• **Revision comparison data**:
──────────────────────────────
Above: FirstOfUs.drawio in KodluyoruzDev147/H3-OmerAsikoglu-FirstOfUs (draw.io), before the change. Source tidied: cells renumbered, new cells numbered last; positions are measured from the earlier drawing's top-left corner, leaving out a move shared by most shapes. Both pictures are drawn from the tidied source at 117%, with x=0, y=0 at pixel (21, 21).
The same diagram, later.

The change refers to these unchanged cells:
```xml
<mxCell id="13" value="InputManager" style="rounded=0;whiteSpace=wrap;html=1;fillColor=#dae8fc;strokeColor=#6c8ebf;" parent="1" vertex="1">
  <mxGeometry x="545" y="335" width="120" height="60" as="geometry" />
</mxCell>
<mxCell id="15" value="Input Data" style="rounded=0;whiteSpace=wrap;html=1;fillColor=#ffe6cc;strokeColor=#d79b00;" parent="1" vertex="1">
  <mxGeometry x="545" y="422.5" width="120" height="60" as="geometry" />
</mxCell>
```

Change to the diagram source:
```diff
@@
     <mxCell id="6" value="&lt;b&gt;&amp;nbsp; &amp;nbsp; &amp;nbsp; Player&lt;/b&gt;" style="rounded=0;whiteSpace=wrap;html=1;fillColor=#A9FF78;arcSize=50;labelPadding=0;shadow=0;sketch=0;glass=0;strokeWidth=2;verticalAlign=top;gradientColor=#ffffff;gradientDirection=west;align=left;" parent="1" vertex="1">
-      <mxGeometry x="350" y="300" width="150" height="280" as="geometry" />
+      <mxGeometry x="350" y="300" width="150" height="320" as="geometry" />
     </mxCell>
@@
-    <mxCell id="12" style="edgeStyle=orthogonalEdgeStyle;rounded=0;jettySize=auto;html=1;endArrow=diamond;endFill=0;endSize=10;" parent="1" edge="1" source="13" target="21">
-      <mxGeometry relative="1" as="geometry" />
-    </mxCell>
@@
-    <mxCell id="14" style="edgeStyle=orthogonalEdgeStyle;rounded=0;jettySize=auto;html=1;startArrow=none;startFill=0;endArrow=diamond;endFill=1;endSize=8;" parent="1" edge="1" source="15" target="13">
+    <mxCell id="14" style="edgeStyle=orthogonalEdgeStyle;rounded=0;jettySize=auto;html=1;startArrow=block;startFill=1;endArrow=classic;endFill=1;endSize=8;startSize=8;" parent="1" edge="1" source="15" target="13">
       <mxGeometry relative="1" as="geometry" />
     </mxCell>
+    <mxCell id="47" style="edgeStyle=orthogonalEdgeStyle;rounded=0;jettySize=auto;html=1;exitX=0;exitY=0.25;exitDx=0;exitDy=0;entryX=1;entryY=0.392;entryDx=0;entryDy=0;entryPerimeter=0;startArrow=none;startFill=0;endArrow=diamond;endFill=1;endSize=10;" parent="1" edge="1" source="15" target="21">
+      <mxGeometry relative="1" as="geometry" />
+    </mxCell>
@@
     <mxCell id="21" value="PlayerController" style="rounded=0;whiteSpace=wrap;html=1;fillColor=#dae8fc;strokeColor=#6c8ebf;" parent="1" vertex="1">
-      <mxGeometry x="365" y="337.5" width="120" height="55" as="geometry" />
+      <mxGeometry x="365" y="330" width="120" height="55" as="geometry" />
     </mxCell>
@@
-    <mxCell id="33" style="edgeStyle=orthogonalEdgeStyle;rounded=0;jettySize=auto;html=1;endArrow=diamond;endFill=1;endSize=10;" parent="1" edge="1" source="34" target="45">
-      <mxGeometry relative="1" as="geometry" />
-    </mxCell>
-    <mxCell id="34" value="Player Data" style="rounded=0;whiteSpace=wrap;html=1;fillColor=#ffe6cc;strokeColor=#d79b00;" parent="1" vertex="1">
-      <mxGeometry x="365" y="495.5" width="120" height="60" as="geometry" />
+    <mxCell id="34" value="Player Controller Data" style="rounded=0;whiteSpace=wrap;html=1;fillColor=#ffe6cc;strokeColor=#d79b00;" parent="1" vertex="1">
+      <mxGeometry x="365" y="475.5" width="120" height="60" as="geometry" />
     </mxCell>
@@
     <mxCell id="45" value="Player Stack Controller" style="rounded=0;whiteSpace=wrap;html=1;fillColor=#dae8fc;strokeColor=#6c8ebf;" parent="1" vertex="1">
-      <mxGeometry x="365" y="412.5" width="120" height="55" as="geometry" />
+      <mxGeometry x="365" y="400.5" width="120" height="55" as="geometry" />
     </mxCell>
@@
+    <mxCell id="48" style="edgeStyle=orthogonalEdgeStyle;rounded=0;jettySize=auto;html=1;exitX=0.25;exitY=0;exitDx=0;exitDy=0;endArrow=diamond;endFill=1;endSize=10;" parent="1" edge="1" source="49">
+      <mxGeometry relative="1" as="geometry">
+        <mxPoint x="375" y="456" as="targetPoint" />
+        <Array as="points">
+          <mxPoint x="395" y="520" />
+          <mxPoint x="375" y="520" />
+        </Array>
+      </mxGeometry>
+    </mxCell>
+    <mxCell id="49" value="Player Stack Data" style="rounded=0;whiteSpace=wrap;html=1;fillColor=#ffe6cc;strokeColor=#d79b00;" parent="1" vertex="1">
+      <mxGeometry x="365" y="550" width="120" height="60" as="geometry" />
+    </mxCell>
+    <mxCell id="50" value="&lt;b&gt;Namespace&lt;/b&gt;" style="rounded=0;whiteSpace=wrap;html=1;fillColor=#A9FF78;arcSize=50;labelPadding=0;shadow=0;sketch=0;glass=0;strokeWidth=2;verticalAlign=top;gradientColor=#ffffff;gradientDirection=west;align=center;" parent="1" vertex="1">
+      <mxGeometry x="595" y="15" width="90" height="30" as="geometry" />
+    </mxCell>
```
──────────────────────────────
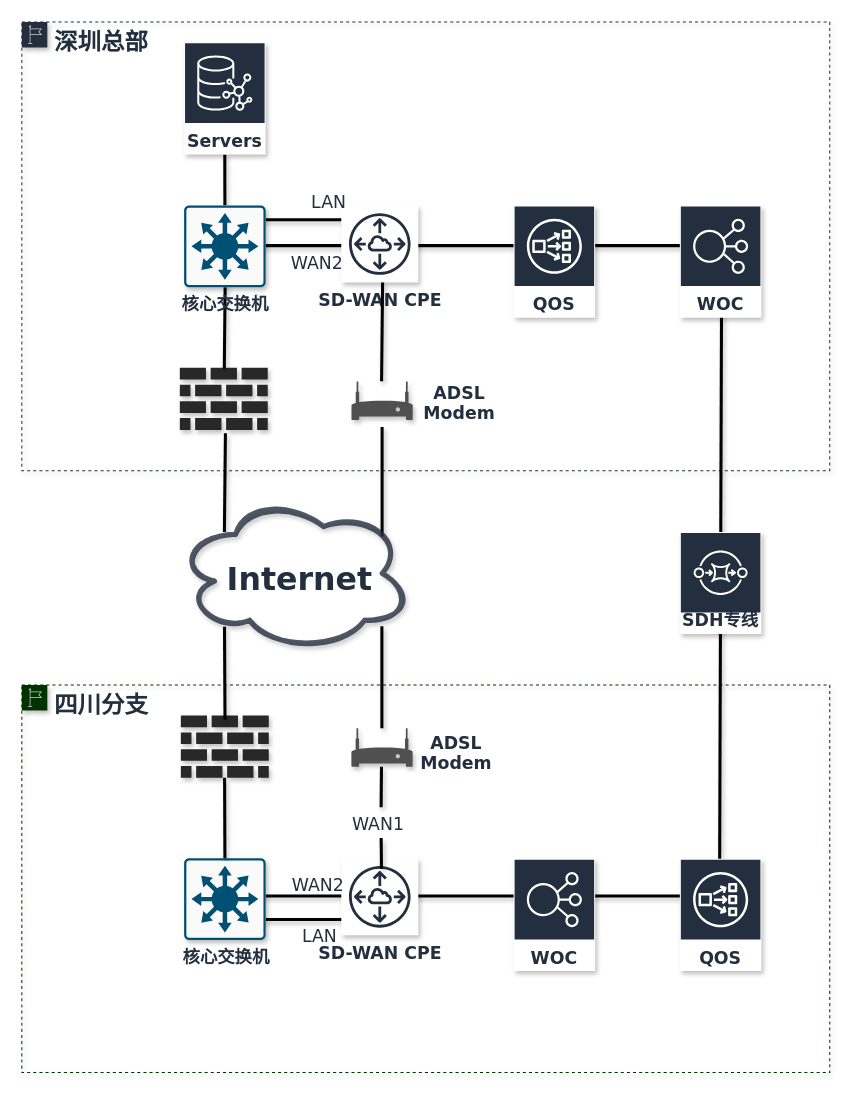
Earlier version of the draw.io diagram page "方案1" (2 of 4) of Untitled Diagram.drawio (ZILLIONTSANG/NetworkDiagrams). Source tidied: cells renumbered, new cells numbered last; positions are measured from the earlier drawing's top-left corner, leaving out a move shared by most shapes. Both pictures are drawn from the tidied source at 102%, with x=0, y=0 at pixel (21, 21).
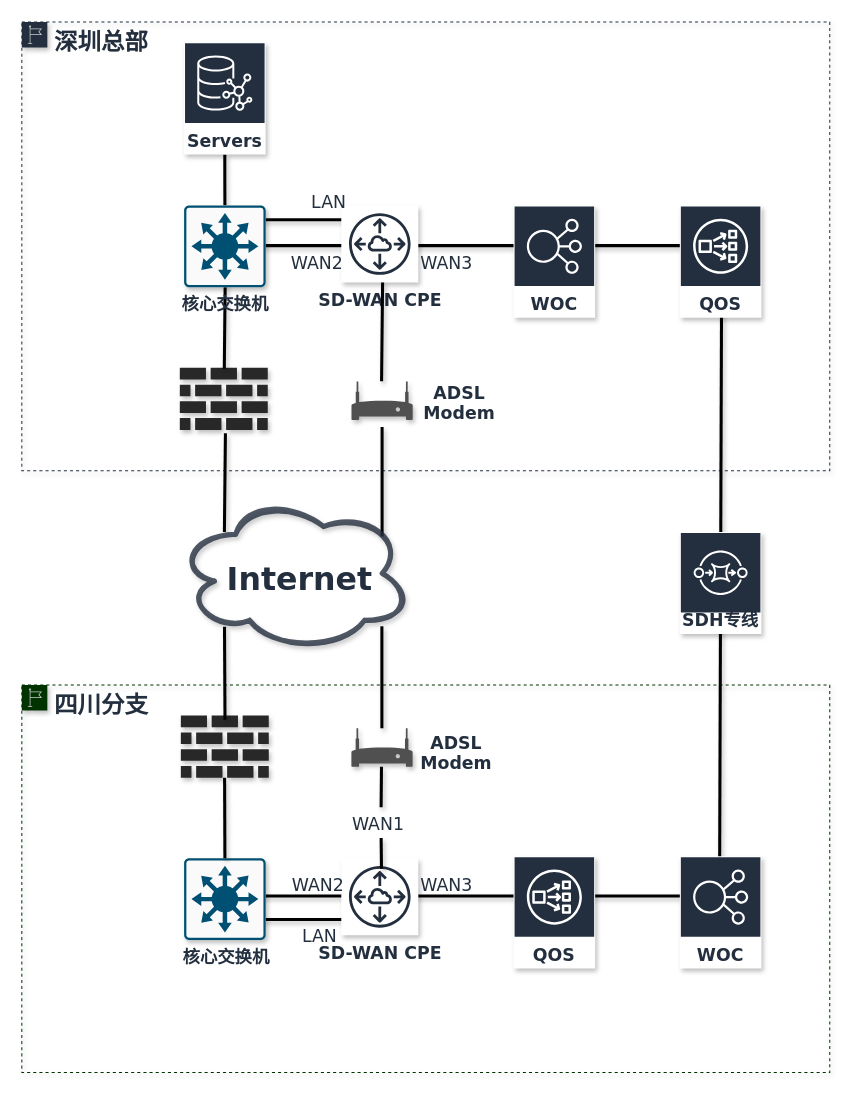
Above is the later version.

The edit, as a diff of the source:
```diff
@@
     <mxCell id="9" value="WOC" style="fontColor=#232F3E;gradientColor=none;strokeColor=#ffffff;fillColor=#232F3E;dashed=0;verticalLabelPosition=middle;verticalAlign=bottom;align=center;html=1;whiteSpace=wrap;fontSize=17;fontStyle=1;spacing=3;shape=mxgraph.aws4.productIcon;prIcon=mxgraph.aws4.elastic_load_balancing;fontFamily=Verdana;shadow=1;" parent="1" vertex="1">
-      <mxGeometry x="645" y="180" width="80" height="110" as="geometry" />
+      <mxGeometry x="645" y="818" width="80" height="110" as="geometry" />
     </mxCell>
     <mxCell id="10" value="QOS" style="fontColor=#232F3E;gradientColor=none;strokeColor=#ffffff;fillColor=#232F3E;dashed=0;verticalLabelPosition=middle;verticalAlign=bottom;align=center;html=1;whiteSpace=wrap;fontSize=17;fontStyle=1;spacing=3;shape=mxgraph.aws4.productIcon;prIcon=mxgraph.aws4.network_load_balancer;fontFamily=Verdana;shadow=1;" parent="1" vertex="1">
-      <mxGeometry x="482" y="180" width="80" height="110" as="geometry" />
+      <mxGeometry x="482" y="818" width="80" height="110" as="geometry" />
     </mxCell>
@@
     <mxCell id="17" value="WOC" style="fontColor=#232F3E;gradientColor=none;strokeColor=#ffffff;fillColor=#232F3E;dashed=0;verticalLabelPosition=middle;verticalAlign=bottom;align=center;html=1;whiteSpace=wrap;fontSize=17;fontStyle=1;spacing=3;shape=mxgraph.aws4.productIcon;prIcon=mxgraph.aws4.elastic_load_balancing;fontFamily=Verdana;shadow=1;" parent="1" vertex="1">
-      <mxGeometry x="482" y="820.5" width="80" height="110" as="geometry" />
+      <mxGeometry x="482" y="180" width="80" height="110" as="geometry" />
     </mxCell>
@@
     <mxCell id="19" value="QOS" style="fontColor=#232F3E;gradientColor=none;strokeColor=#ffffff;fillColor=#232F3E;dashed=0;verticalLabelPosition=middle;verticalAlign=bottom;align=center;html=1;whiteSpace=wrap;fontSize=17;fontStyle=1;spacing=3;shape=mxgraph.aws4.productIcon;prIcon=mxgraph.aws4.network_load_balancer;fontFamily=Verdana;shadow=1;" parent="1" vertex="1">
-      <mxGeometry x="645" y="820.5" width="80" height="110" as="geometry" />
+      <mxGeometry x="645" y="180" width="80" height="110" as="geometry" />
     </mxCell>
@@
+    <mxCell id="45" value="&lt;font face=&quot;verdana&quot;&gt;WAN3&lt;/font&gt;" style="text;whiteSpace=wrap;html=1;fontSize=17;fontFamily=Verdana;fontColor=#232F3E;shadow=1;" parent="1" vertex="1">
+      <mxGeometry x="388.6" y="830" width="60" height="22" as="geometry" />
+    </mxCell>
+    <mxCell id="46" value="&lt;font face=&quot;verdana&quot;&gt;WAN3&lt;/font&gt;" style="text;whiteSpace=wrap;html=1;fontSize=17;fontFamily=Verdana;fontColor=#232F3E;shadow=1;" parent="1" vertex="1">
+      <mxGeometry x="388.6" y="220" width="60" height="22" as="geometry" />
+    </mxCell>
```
──────────────────────────────
• **What to work on**:
Search the data for "face". Copy each line that has it.

• **Answer to the exercise**:
+    <mxCell id="45" value="&lt;font face=&quot;verdana&quot;&gt;WAN3&lt;/font&gt;" style="text;whiteSpace=wrap;html=1;fontSize=17;fontFamily=Verdana;fontColor=#232F3E;shadow=1;" parent="1" vertex="1">
+    <mxCell id="46" value="&lt;font face=&quot;verdana&quot;&gt;WAN3&lt;/font&gt;" style="text;whiteSpace=wrap;html=1;fontSize=17;fontFamily=Verdana;fontColor=#232F3E;shadow=1;" parent="1" vertex="1">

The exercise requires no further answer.